- [Try it]
Repeat the listing below in full and exactly. Pictures are to be omitted.

*****

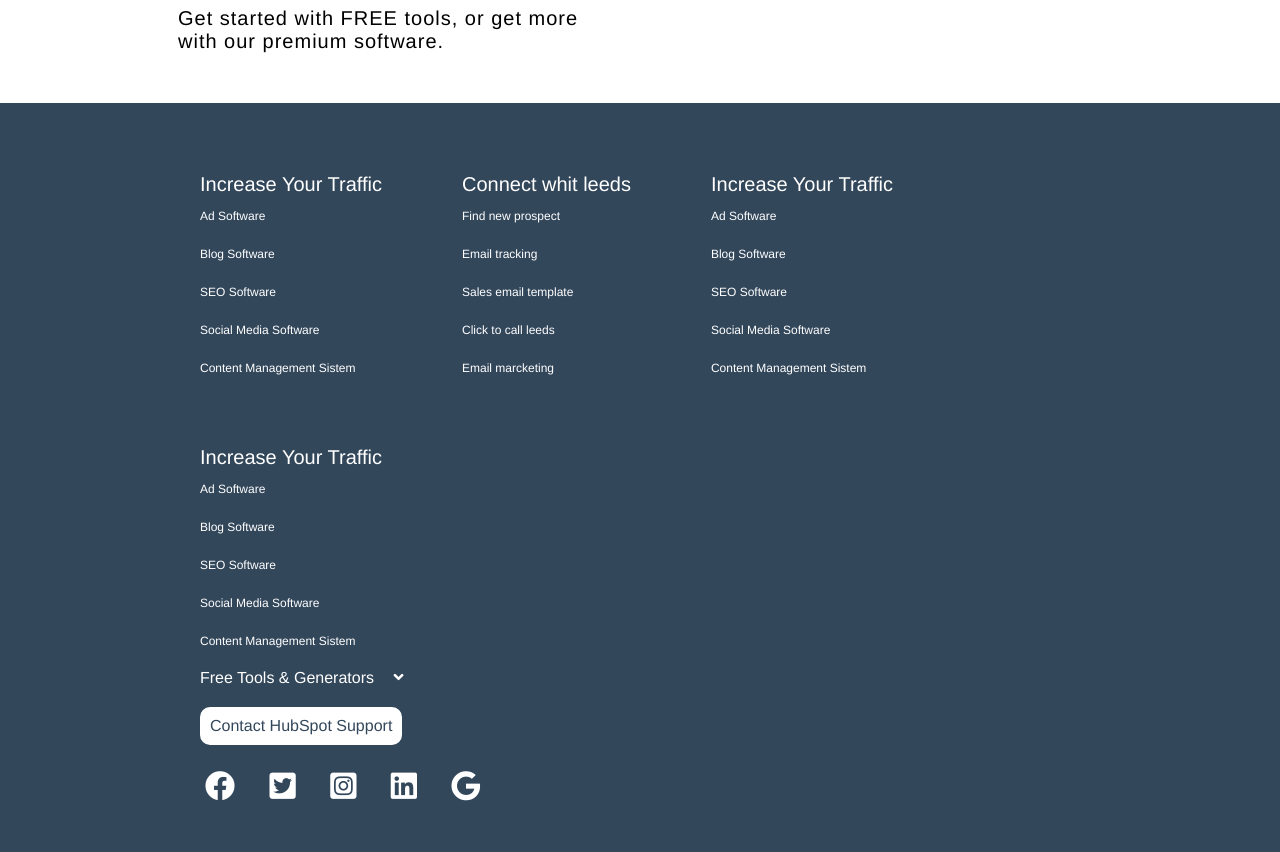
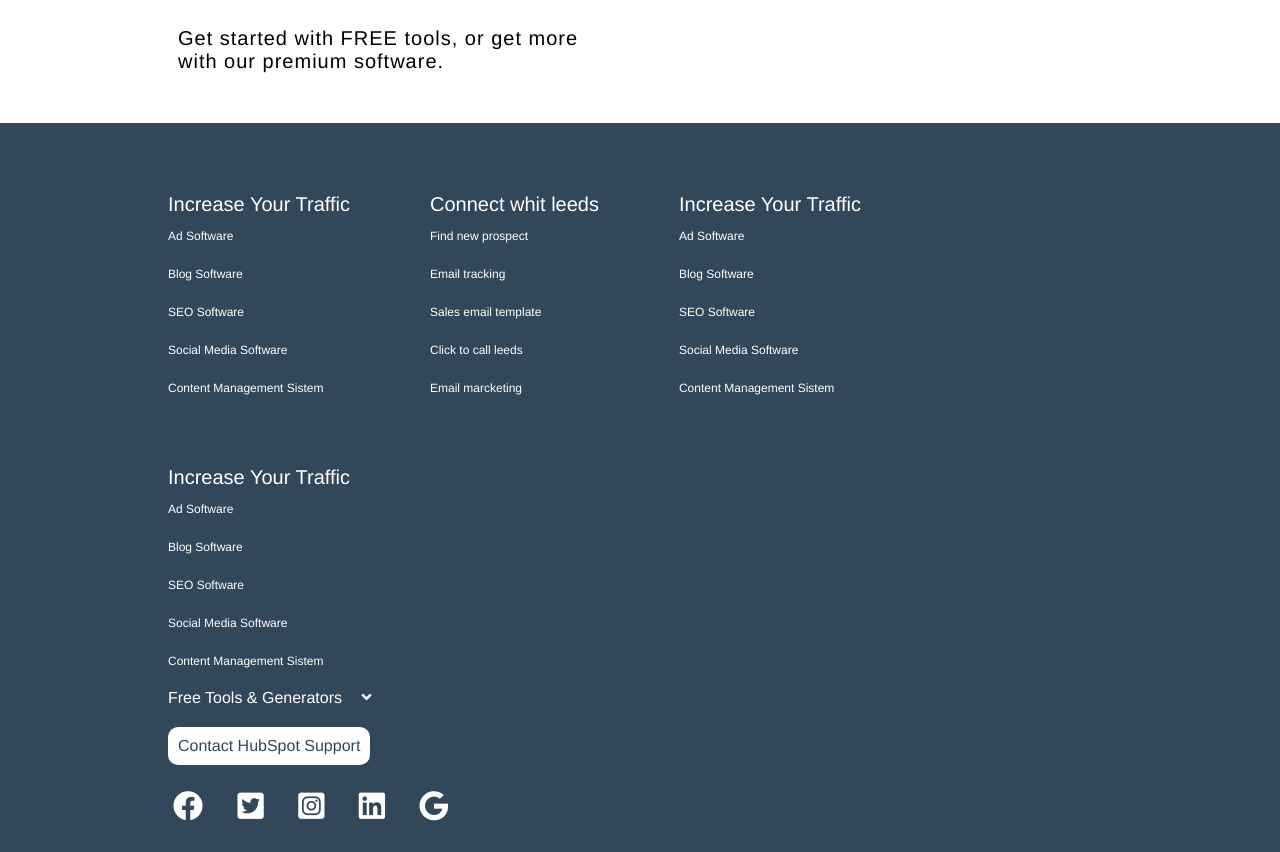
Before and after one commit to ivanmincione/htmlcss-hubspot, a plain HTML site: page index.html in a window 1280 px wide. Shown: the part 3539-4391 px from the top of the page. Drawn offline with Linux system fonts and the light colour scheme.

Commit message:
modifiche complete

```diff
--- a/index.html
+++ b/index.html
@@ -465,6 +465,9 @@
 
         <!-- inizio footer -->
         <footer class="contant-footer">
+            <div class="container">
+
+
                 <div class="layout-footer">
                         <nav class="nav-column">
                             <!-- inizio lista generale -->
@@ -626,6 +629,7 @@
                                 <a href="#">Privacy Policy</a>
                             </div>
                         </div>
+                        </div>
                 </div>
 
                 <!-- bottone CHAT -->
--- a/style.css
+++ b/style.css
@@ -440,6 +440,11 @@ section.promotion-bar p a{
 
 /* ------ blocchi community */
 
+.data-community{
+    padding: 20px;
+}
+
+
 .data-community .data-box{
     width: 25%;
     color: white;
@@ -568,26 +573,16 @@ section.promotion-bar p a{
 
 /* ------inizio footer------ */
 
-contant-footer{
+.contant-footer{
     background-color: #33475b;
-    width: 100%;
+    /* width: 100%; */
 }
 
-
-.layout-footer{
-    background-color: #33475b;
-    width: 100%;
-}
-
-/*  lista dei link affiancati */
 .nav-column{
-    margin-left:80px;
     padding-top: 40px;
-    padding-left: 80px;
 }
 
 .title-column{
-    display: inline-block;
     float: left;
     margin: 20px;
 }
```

*****

- [Exercise solution]
Before and after one commit to ivanmincione/htmlcss-hubspot, a plain HTML site: page index.html in a window 1280 px wide. Shown: the part 3539-4391 px from the top of the page. Drawn offline with Linux system fonts and the light colour scheme.

Commit message:
modifiche complete

```diff
--- a/index.html
+++ b/index.html
@@ -465,6 +465,9 @@
 
         <!-- inizio footer -->
         <footer class="contant-footer">
+            <div class="container">
+
+
                 <div class="layout-footer">
                         <nav class="nav-column">
                             <!-- inizio lista generale -->
@@ -626,6 +629,7 @@
                                 <a href="#">Privacy Policy</a>
                             </div>
                         </div>
+                        </div>
                 </div>
 
                 <!-- bottone CHAT -->
--- a/style.css
+++ b/style.css
@@ -440,6 +440,11 @@ section.promotion-bar p a{
 
 /* ------ blocchi community */
 
+.data-community{
+    padding: 20px;
+}
+
+
 .data-community .data-box{
     width: 25%;
     color: white;
@@ -568,26 +573,16 @@ section.promotion-bar p a{
 
 /* ------inizio footer------ */
 
-contant-footer{
+.contant-footer{
     background-color: #33475b;
-    width: 100%;
+    /* width: 100%; */
 }
 
-
-.layout-footer{
-    background-color: #33475b;
-    width: 100%;
-}
-
-/*  lista dei link affiancati */
 .nav-column{
-    margin-left:80px;
     padding-top: 40px;
-    padding-left: 80px;
 }
 
 .title-column{
-    display: inline-block;
     float: left;
     margin: 20px;
 }
```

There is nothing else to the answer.